Modern digital recording is great. So convenient, so clean, so reliable! So much to love. Excellent-sounding recordings are available to artists in a highly democratized way. What a time to be alive.
The one thing that’s sometimes a bit of an issue for me is the “so clean” bit. Like, sometimes it’s a bit too clean? Sometimes I feel like stuff I get to mix is lacking a little bit of character at the track level.
So I like to rough things up a bit! And, because I’m old enough to have come up with hardware samplers, I sometimes draw inspiration from that world — specifically, the AD/DA side of things.
AD and DA stand for “analog to digital” and “digital to analog,” and they refer respectively to the processes of bringing analog audio into a digital device and getting digital audio back out into the analog world. These are functions that we already use every day in our recordings — our audio interfaces handle this for us.
But, back in the day, if you had a hardware sampler (Akai S950, MPC, Emulator, Fairlight, etc), the device itself would have its own custom AD and DA chips onboard. And these old chips had a sound about them! They would variously make the sound a bit crunchier, or a bit “harder,” or a bit grittier, or a bit less hi-fi, or a bit “warmer.”
And, further, because CPU and memory were expensive back then, there were also always methods onboard for using less of them: bandwidth reduction, sampling-rate reduction, and bit-depth reduction. Each of these processes, which were typically user-configurable, also offered their own unique palettes for use and creative abuse.
And, great news: you can now get the sounds of these older AD/DA and sampling-related processes in your DAW. So cool! Here are three of my favorites:
https://www.inphonik.com/products/rx950-classic-ad-da-converter/ — emulates the sound of the Akai S950. Not versatile, but sounds fantastic. (US $19)

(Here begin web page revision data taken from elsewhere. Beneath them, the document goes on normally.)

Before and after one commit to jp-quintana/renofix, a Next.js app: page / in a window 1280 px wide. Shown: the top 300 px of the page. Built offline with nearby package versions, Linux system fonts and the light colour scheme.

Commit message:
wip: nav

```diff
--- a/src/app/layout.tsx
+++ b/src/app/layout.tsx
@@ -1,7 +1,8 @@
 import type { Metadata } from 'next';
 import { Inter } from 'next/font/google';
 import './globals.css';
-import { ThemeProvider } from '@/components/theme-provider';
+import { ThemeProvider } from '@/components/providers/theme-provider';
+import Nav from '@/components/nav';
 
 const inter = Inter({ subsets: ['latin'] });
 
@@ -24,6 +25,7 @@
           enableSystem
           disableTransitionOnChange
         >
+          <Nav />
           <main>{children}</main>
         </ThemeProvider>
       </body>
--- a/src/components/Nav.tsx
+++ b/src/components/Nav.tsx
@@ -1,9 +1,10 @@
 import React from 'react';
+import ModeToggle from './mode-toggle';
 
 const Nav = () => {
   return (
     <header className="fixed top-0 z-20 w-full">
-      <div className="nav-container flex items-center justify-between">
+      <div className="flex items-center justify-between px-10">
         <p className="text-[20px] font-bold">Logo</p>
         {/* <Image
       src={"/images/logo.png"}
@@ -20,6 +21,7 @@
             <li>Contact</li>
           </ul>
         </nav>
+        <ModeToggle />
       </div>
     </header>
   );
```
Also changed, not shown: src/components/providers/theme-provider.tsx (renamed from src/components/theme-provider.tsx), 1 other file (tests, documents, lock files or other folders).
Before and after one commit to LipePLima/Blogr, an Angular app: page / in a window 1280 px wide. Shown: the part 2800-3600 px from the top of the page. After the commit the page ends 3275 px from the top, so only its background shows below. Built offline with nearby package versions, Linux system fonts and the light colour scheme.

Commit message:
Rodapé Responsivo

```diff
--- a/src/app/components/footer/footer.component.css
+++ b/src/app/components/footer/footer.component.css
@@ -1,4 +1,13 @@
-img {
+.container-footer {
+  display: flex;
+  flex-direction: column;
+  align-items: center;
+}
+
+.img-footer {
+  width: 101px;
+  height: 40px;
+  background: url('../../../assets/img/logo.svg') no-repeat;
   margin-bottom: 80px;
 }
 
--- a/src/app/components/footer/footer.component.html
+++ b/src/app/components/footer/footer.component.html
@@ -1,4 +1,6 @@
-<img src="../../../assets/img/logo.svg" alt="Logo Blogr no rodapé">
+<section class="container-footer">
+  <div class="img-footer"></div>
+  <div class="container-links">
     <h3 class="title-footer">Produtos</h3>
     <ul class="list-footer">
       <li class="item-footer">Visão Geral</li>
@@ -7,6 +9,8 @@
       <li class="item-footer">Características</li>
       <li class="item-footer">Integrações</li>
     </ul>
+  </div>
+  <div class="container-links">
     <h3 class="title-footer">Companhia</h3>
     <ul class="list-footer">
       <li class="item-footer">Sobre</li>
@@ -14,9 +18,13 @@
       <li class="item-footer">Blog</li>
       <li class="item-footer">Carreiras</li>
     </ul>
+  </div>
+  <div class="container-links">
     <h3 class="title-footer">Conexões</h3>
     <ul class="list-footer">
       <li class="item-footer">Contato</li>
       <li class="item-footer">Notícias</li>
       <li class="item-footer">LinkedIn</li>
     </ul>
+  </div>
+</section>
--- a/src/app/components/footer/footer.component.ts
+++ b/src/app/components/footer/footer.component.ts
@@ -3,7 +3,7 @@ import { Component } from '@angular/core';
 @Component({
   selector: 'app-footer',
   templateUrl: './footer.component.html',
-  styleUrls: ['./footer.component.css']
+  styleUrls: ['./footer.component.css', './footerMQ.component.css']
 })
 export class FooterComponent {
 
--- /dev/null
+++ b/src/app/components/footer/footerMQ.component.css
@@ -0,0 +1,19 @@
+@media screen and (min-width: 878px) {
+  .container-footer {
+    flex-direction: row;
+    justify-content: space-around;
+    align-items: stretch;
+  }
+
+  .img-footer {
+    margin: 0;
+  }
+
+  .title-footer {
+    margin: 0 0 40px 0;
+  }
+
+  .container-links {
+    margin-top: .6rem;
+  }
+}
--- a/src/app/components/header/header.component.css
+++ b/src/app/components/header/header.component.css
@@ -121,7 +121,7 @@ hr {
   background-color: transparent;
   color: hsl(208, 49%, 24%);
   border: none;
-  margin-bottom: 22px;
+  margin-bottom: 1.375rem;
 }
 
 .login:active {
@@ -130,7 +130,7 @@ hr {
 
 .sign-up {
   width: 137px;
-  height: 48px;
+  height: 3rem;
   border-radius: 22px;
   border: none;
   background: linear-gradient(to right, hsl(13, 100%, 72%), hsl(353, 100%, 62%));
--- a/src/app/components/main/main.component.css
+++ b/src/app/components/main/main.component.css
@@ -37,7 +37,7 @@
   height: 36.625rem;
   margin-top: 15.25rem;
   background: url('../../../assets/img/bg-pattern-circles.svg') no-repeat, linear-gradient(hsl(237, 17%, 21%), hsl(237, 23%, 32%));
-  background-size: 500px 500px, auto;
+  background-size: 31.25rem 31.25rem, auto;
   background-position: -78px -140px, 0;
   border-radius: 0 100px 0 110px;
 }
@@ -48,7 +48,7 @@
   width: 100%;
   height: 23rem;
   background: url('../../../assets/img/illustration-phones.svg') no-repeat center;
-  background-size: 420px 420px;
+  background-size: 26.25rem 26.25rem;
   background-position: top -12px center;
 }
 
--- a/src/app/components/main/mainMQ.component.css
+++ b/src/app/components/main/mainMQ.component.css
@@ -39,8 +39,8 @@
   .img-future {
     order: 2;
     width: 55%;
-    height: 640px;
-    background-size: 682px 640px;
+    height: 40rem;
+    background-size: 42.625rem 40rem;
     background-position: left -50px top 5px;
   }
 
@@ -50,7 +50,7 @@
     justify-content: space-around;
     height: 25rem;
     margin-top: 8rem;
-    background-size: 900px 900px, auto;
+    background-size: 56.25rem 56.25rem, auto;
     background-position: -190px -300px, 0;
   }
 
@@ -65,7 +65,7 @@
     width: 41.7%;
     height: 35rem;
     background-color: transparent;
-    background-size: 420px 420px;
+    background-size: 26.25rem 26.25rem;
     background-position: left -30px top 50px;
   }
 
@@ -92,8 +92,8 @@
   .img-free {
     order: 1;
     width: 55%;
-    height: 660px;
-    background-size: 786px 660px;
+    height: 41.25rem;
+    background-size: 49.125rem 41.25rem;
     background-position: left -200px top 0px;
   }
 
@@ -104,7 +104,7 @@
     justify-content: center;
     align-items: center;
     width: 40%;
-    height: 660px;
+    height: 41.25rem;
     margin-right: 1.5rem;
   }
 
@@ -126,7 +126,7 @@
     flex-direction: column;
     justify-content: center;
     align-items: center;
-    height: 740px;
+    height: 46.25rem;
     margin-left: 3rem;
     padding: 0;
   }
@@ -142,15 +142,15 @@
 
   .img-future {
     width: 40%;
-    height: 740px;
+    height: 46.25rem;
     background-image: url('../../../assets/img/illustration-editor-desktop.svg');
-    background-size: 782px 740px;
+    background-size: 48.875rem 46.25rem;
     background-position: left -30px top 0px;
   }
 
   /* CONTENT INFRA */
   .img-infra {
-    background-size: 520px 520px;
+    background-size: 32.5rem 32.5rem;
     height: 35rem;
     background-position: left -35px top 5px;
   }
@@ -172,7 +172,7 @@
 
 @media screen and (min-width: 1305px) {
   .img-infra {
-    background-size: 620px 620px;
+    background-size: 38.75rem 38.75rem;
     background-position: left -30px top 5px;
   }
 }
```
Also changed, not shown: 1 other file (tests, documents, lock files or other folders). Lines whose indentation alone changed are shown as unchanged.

https://tal-software.com/products/tal-dac — this is both the most versatile and the best-sounding of the bunch; not only does it let you choose from a number of DAC emulations, but it also lets you design a virtual reconstruction filter, including jitter. (US $25)
https://www.hornetplugins.com/plugins/hornet-adda/ — this one also has a lot of user configurability, including both input and output saturation. (US $13)
It’s easy to get “mangled” sounds with any of these plugins, and that can for sure be fun. But where I tend to prefer them is in their subtler applications; they can rough up a sound in ways that are hard to put your finger on but which add a ton of emotional interest and a “finished” character.
Long live obsolete technology — jamie